The Poseidon system functions essentially as a fast roaming autonomous underwater nuke which can stalk an enemy coast for long distances until it is ordered to strike a particular target.


The Poseidon is not considered a first-strike weapon because of its design, but is instead meant to act as a post-attack trump card.  Meaning, even if a large number of Russian nuclear launch facilities were destroyed in a first strike, and even if Russian subs were countered, Russia would still have the Poseidon torpedoes traveling under the oceans waiting to hit targets in an evolving battle-space, acting independently of their submarine fleet.  By extension, if US or European defenses improved to intercept standard ICBMs, the Poseidon would still be able to deliver nuclear payloads to coastal targets.  

That said, there is first strike potential for the weapons given their speed and the relative difficulty of defense against them.  They can be used, not as a direct strike system, but as an indirect system by exploding just off the coast of a target city, creating a 500 foot radioactive tidal wave.  They can also be used as a cavitation weapon that wipes out entire carrier battle-groups.    

US Defense Department estimates suggest that Russia is constructing or refitting at least four nuclear subs to carry the large torpedoes, and that at least 30 Poseidons are being built.  The latest news of the coming completion of infrastructure for Pacific bases suggests these preparations are almost finished.  
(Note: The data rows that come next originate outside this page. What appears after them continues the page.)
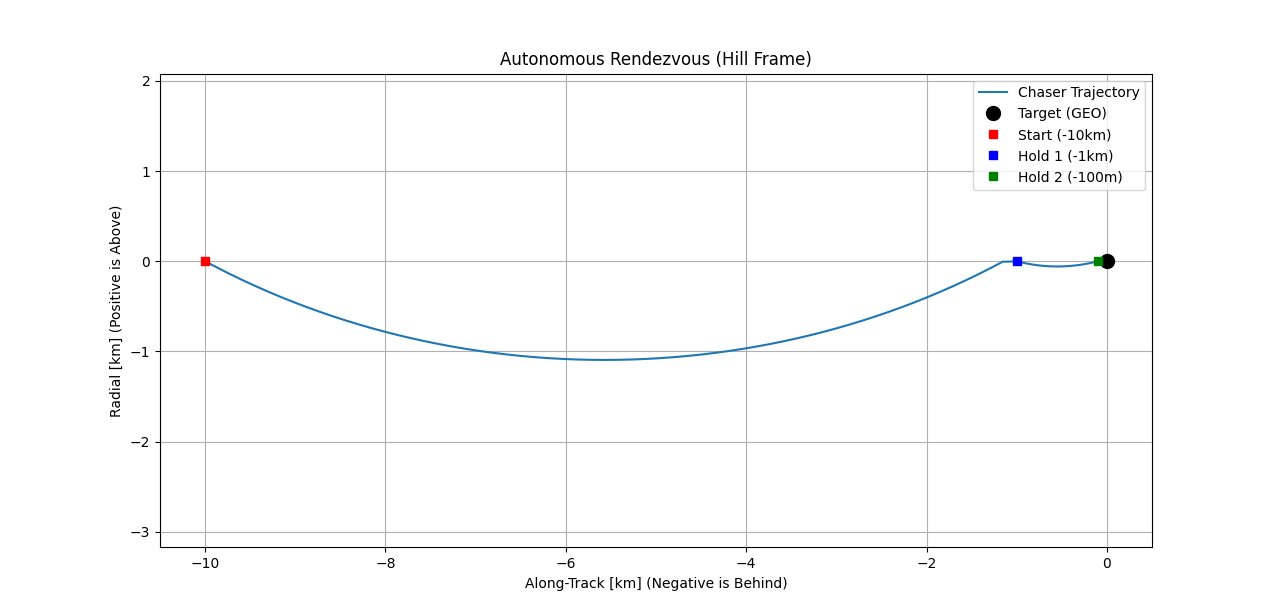
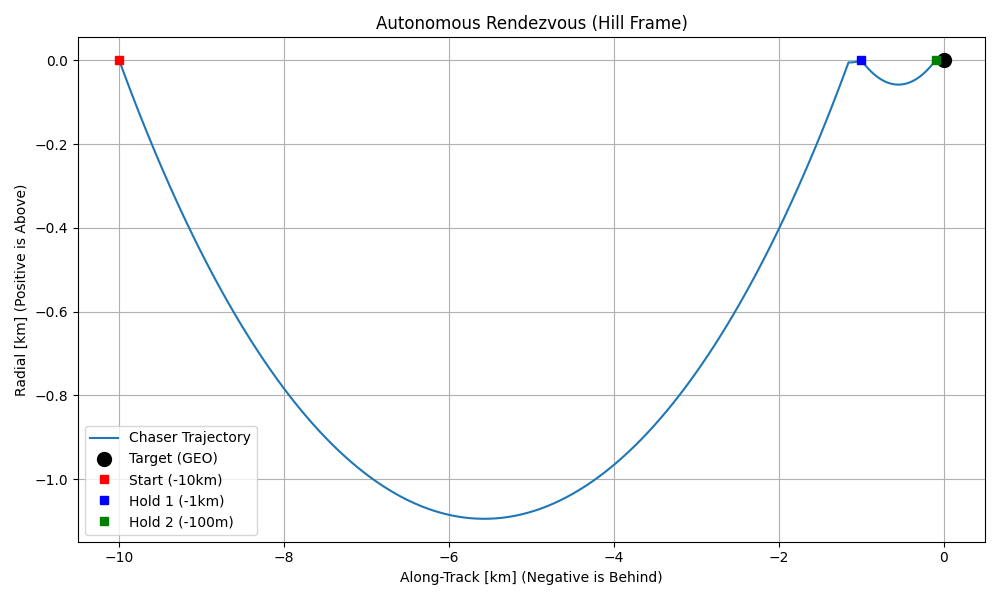
Adding visualizations.

diff --git a/examples/08_orbital_maneuvers.py b/examples/08_orbital_maneuvers.py
@@ -10,6 +10,7 @@ Scenario:
 """
 
 import numpy as np
+import matplotlib.pyplot as plt
 import sys
 import os
 
@@ -60,6 +61,45 @@ def run_example():
     print(f"Pure Circularization Burn: {dv2:.4f} km/s")
     print(f"Combined Burn Delta-V:     {dv_combined:.4f} km/s")
     print(f"Saving (vs Simple):        {(dv2 + dv_plane) - dv_combined:.4f} km/s")
+
+    # 4. Visualization
+    theta = np.linspace(0, 2*np.pi, 200)
+    
+    # Orbits
+    x_leo = r_leo * np.cos(theta)
+    y_leo = r_leo * np.sin(theta)
+    x_geo = r_geo * np.cos(theta)
+    y_geo = r_geo * np.sin(theta)
+    
+    # Transfer Ellipse (Apogee=r_geo, Perigee=r_leo)
+    a_trans = (r_leo + r_geo) / 2.0
+    e_trans = (r_geo - r_leo) / (r_geo + r_leo)
+    r_trans = a_trans * (1 - e_trans**2) / (1 + e_trans * np.cos(theta))
+    x_trans = r_trans * np.cos(theta)
+    y_trans = r_trans * np.sin(theta)
+    
+    plt.figure(figsize=(8, 8))
+    plt.plot(x_leo, y_leo, 'b--', label='Initial LEO')
+    plt.plot(x_geo, y_geo, 'g--', label='Target GEO')
+    # Filter transfer orbit to show only half (perigee at 0 to apogee at pi)
+    plt.plot(x_trans[theta <= np.pi], y_trans[theta <= np.pi], 'r', linewidth=2, label='Hohmann Transfer')
+    
+    plt.plot(r_leo, 0, 'ro', label='Burn 1')
+    plt.plot(-r_geo, 0, 'go', label='Burn 2')
+    plt.plot(0, 0, 'yo', markersize=10, label='Earth')
+    
+    plt.xlabel('X [km]')
+    plt.ylabel('Y [km]')
+    plt.title('Hohmann Transfer: LEO to GEO')
+    plt.legend()
+    plt.axis('equal')
+    plt.grid(True, alpha=0.3)
+    
+    # Save the plot to assets/
+    save_path = os.path.abspath(os.path.join(os.path.dirname(__file__), '..', 'assets', 'hohmann_transfer.png'))
+    plt.savefig(save_path)
+    print(f"Plot saved to: {save_path}")
+    plt.close()
 
 if __name__ == "__main__":
     run_example()

diff --git a/examples/09_lambert_solver.py b/examples/09_lambert_solver.py
@@ -12,6 +12,7 @@ Scenario:
 """
 
 import numpy as np
+import matplotlib.pyplot as plt
 import sys
 import os
 
@@ -50,6 +51,45 @@ def run_example():
     v_leo = np.sqrt(mu / np.linalg.norm(r_leo))
     dv = np.linalg.norm(v1 - np.array([0, v_leo, 0]))
     print(f"Departure Delta-V (from circular): {dv:.4f} km/s")
+
+    # 4. Visualization
+    # Approximate trajectory by propagating v1
+    # Simple Keplerian propagation for visualization
+    dt_plot = tof / 100
+    r_traj = [r_leo]
+    r_curr = r_leo.copy()
+    v_curr = v1.copy()
+    
+    for _ in range(100):
+        r_mag = np.linalg.norm(r_curr)
+        a = -mu / r_mag**3 * r_curr
+        v_curr += a * dt_plot
+        r_curr += v_curr * dt_plot
+        r_traj.append(r_curr.copy())
+    
+    r_traj = np.array(r_traj)
+    
+    plt.figure(figsize=(8, 8))
+    plt.plot(r_traj[:, 0], r_traj[:, 1], 'r', label='Lambert Trajectory')
+    plt.plot(r_leo[0], r_leo[1], 'ro', label='Departure (LEO)')
+    plt.plot(r_geo[0], r_geo[1], 'go', label='Arrival (GEO)')
+    
+    # Earth for scale
+    theta = np.linspace(0, 2*np.pi, 100)
+    plt.plot(6378 * np.cos(theta), 6378 * np.sin(theta), 'b', alpha=0.3, label='Earth')
+    
+    plt.xlabel('X [km]')
+    plt.ylabel('Y [km]')
+    plt.title('Lambert Transfer: LEO to GEO')
+    plt.legend()
+    plt.axis('equal')
+    plt.grid(True, alpha=0.3)
+    
+    # Save the plot to assets/
+    save_path = os.path.abspath(os.path.join(os.path.dirname(__file__), '..', 'assets', 'lambert_transfer.png'))
+    plt.savefig(save_path)
+    print(f"Plot saved to: {save_path}")
+    plt.close()
 
 if __name__ == "__main__":
     run_example()

diff --git a/examples/07_quest_estimation.py b/examples/07_quest_estimation.py
@@ -13,6 +13,7 @@ Scenario:
 """
 
 import numpy as np
+import matplotlib.pyplot as plt
 import sys
 import os
 from datetime import datetime
@@ -72,6 +73,31 @@ def run_example():
     
     error_angle = np.degrees(np.linalg.norm(euler_true - euler_est))
     print(f"Total Angular Error: {error_angle:.4f} degrees")
+    print("-" * 30)
+
+    # 4. Visualization
+    labels = ['Roll', 'Pitch', 'Yaw']
+    true_deg = np.degrees(euler_true)
+    est_deg = np.degrees(euler_est)
+    
+    plt.figure(figsize=(10, 6))
+    x = np.arange(len(labels))
+    width = 0.35
+    
+    plt.bar(x - width/2, true_deg, width, label='True Orientation')
+    plt.bar(x + width/2, est_deg, width, label='QUEST Estimated')
+    
+    plt.ylabel('Angle [deg]')
+    plt.title('QUEST Attitude Determination Performance')
+    plt.xticks(x, labels)
+    plt.legend()
+    plt.grid(True, axis='y', alpha=0.3)
+    
+    # Save the plot to assets/
+    save_path = os.path.abspath(os.path.join(os.path.dirname(__file__), '..', 'assets', 'quest_results.png'))
+    plt.savefig(save_path)
+    print(f"Plot saved to: {save_path}")
+    plt.close()
 
 if __name__ == "__main__":
     run_example()

diff --git a/examples/04_autonomous_rendezvous.py b/examples/04_autonomous_rendezvous.py
@@ -200,10 +200,10 @@ def simulation():
     ax.set_title('Autonomous Rendezvous (Hill Frame)')
     ax.grid(True)
     ax.legend()
-    ax.axis('equal') # Important for geometry
-    
-    # Inset for Cross Track? Or seperate plot
-    # Let's verify Z deviation zeroed out
+    plt.tight_layout()
+    save_path_traj = os.path.abspath(os.path.join(os.path.dirname(__file__), '..', 'assets', 'rendezvous.png'))
+    plt.savefig(save_path_traj)
+    print(f"Rendezvous plot saved to: {save_path_traj}")
     
     plt.figure()
     plt.plot(traj_t, traj_r[:, 2])
@@ -212,9 +212,13 @@ def simulation():
     plt.title('Cross-Track Motion')
     plt.grid(True)
     
+    save_path_cross = os.path.abspath(os.path.join(os.path.dirname(__file__), '..', 'assets', 'cross_track.png'))
+    plt.savefig(save_path_cross)
+    print(f"Cross-track plot saved to: {save_path_cross}")
+
     print(f"Total Delta-V: {sum([np.linalg.norm(m[1]) for m in maneuvers])*1000:.2f} m/s")
     
-    plt.show()
+    plt.close('all')
 
 if __name__ == "__main__":
     simulation()

diff --git a/examples/05_attitude_estimation_mekf.py b/examples/05_attitude_estimation_mekf.py
@@ -170,7 +170,11 @@ def simulation():
     ax[1].legend(loc='right')
     
     plt.tight_layout()
-    plt.show()
+    # Save the plot to assets/
+    save_path = os.path.abspath(os.path.join(os.path.dirname(__file__), '..', 'assets', 'attitude_est.png'))
+    plt.savefig(save_path)
+    print(f"Plot saved to: {save_path}")
+    plt.close()
 
 if __name__ == "__main__":
     simulation()

diff --git a/examples/02_vleo_orbit_maintenance.py b/examples/02_vleo_orbit_maintenance.py
@@ -198,7 +198,11 @@ def simulation():
     ax[2].grid(True)
     
     plt.tight_layout()
-    plt.show()
+    # Save the plot to assets/
+    save_path = os.path.abspath(os.path.join(os.path.dirname(__file__), '..', 'assets', 'vleo_maintenance.png'))
+    plt.savefig(save_path)
+    print(f"Plot saved to: {save_path}")
+    plt.close()
 
 if __name__ == "__main__":
     simulation()

diff --git a/examples/06_ukf_attitude_estimation.py b/examples/06_ukf_attitude_estimation.py
@@ -126,7 +126,11 @@ def run_example():
     plt.grid(True)
     
     plt.tight_layout()
-    plt.show()
+    # Save the plot to assets/
+    save_path = os.path.abspath(os.path.join(os.path.dirname(__file__), '..', 'assets', 'ukf_attitude.png'))
+    plt.savefig(save_path)
+    print(f"Plot saved to: {save_path}")
+    plt.close()
 
 if __name__ == "__main__":
     run_example()

diff --git a/examples/01_cubesat_detumbling.py b/examples/01_cubesat_detumbling.py
@@ -205,7 +205,11 @@ def simulation():
     ax[2].grid(True)
     
     plt.tight_layout()
-    plt.show()
+    # Save the plot to assets/
+    save_path = os.path.abspath(os.path.join(os.path.dirname(__file__), '..', 'assets', 'detumbling.png'))
+    plt.savefig(save_path)
+    print(f"Plot saved to: {save_path}")
+    plt.close()
 
 if __name__ == "__main__":
     simulation()

diff --git a/examples/03_momentum_dumping.py b/examples/03_momentum_dumping.py
@@ -166,7 +166,11 @@ def simulation():
     ax[2].legend()
     
     plt.tight_layout()
-    plt.show()
+    # Save the plot to assets/
+    save_path = os.path.abspath(os.path.join(os.path.dirname(__file__), '..', 'assets', 'dumping.png'))
+    plt.savefig(save_path)
+    print(f"Plot saved to: {save_path}")
+    plt.close()
 
 if __name__ == "__main__":
     simulation()

diff --git a/README.md b/README.md
@@ -68,10 +68,10 @@ The [examples/](examples/) directory contains demonstration scripts showcasing h
 | :--- | :--- |
 | **Autonomous Rendezvous**<br>Precise multi-burn approach in GEO using Clohessy-Wiltshire relative targeting. | ![Autonomous Rendezvous](assets/rendezvous.png)<br>[04_autonomous_rendezvous.py](examples/04_autonomous_rendezvous.py) |
 | **VLEO Orbit Maintenance**<br>Maintaining altitude in high-drag environments using electric propulsion and hysteresis logic. | ![VLEO Orbit Maintenance](assets/vleo_maintenance.png)<br>[02_vleo_orbit_maintenance.py](examples/02_vleo_orbit_maintenance.py) |
-| **UKF Attitude Estimation**<br>Advanced orientation tracking using Unscented Kalman Filter for nonlinear systems. | [06_ukf_attitude_estimation.py](examples/06_ukf_attitude_estimation.py) |
-| **QUEST Determination**<br>Deterministic attitude solution from vector measurements. | [07_quest_estimation.py](examples/07_quest_estimation.py) |
-| **Orbital Maneuvers**<br>Hohmann transfer and plane change calculation. | [08_orbital_maneuvers.py](examples/08_orbital_maneuvers.py) |
-| **Lambert Solver**<br>Orbit targeting between two points. | ![Lambert Solver](assets/cross_track.png)<br>[09_lambert_solver.py](examples/09_lambert_solver.py) |
+| **UKF Attitude Estimation**<br>Advanced orientation tracking using Unscented Kalman Filter for nonlinear systems. | ![UKF Attitude Estimation](assets/ukf_attitude.png)<br>[06_ukf_attitude_estimation.py](examples/06_ukf_attitude_estimation.py) |
+| **QUEST Determination**<br>Deterministic attitude solution from vector measurements. | ![QUEST Determination](assets/quest_results.png)<br>[07_quest_estimation.py](examples/07_quest_estimation.py) |
+| **Orbital Maneuvers**<br>Hohmann transfer and plane change calculation. | ![Orbital Maneuvers](assets/hohmann_transfer.png)<br>[08_orbital_maneuvers.py](examples/08_orbital_maneuvers.py) |
+| **Lambert Solver**<br>Orbit targeting between two points. | ![Lambert Solver](assets/lambert_transfer.png)<br>[09_lambert_solver.py](examples/09_lambert_solver.py) |
 
 ## Project Overview
 

diff --git a/examples/README.md b/examples/README.md
@@ -55,3 +55,39 @@ This directory contains a suite of high-fidelity simulations designed to showcas
 *   **Analysis:** Verification of estimation consistency (Error vs. 3-sigma bounds).
 
 ![MEKF Attitude Estimation](../assets/attitude_est.png)
+
+## 6. Attitude Estimation with UKF (Navigation)
+**Script:** `06_ukf_attitude_estimation.py`
+**Scenario:** Using the Unscented Kalman Filter for orientation tracking in highly nonlinear regimes.
+**GNC Focus:**
+*   **Filter:** `UKF_Attitude` handling large initial errors and nonlinear measurement models.
+*   **Sensors:** Fusing multiple star tracker vector observations.
+
+![UKF Attitude Estimation](../assets/ukf_attitude.png)
+
+## 7. Deterministic Attitude Determination (QUEST)
+**Script:** `07_quest_estimation.py`
+**Scenario:** Finding the optimal attitude from simultaneous vector observations (Sun + Mag).
+**GNC Focus:**
+*   **Algorithm:** `QUEST` for deterministic inertial-to-body calculation.
+*   **Sensors:** `SunSensor` and `Magnetometer`.
+
+![QUEST Performance](../assets/quest_results.png)
+
+## 8. Orbital Maneuvers (Guidance)
+**Script:** `08_orbital_maneuvers.py`
+**Scenario:** Classic mission planning maneuvers: Hohmann Transfer and Plane Changes.
+**GNC Focus:**
+*   **Guidance:** Delta-V calculation for LEO-to-GEO transfers.
+*   **Efficiency:** Combined burned logic for fuel optimization.
+
+![Hohmann Transfer](../assets/hohmann_transfer.png)
+
+## 9. Lambert Solver (Guidance)
+**Script:** `09_lambert_solver.py`
+**Scenario:** Orbit targeting between two arbitrary positions in a fixed time of flight.
+**GNC Focus:**
+*   **Guidance:** Solving the multi-revolution Lambert problem.
+*   **Application:** Interplanetary or long-range intercept targeting.
+
+![Lambert Transfer](../assets/lambert_transfer.png)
With the war in Ukraine continuing unabated and the country acting as a veritable proxy for NATO, the question of nuclear conflict between the West and Russia has been entertained often.  While it's unlikely that a nuclear exchange would benefit either side in any measurable way, the potential is ever present.  With Belarus apparently ready to establish Russian tactical nuke sites within their borders this year and Vladimir Zelensky admitting this week that Ukraine is “out of ammo”, one has to wonder how the conflict will escalate in the coming months.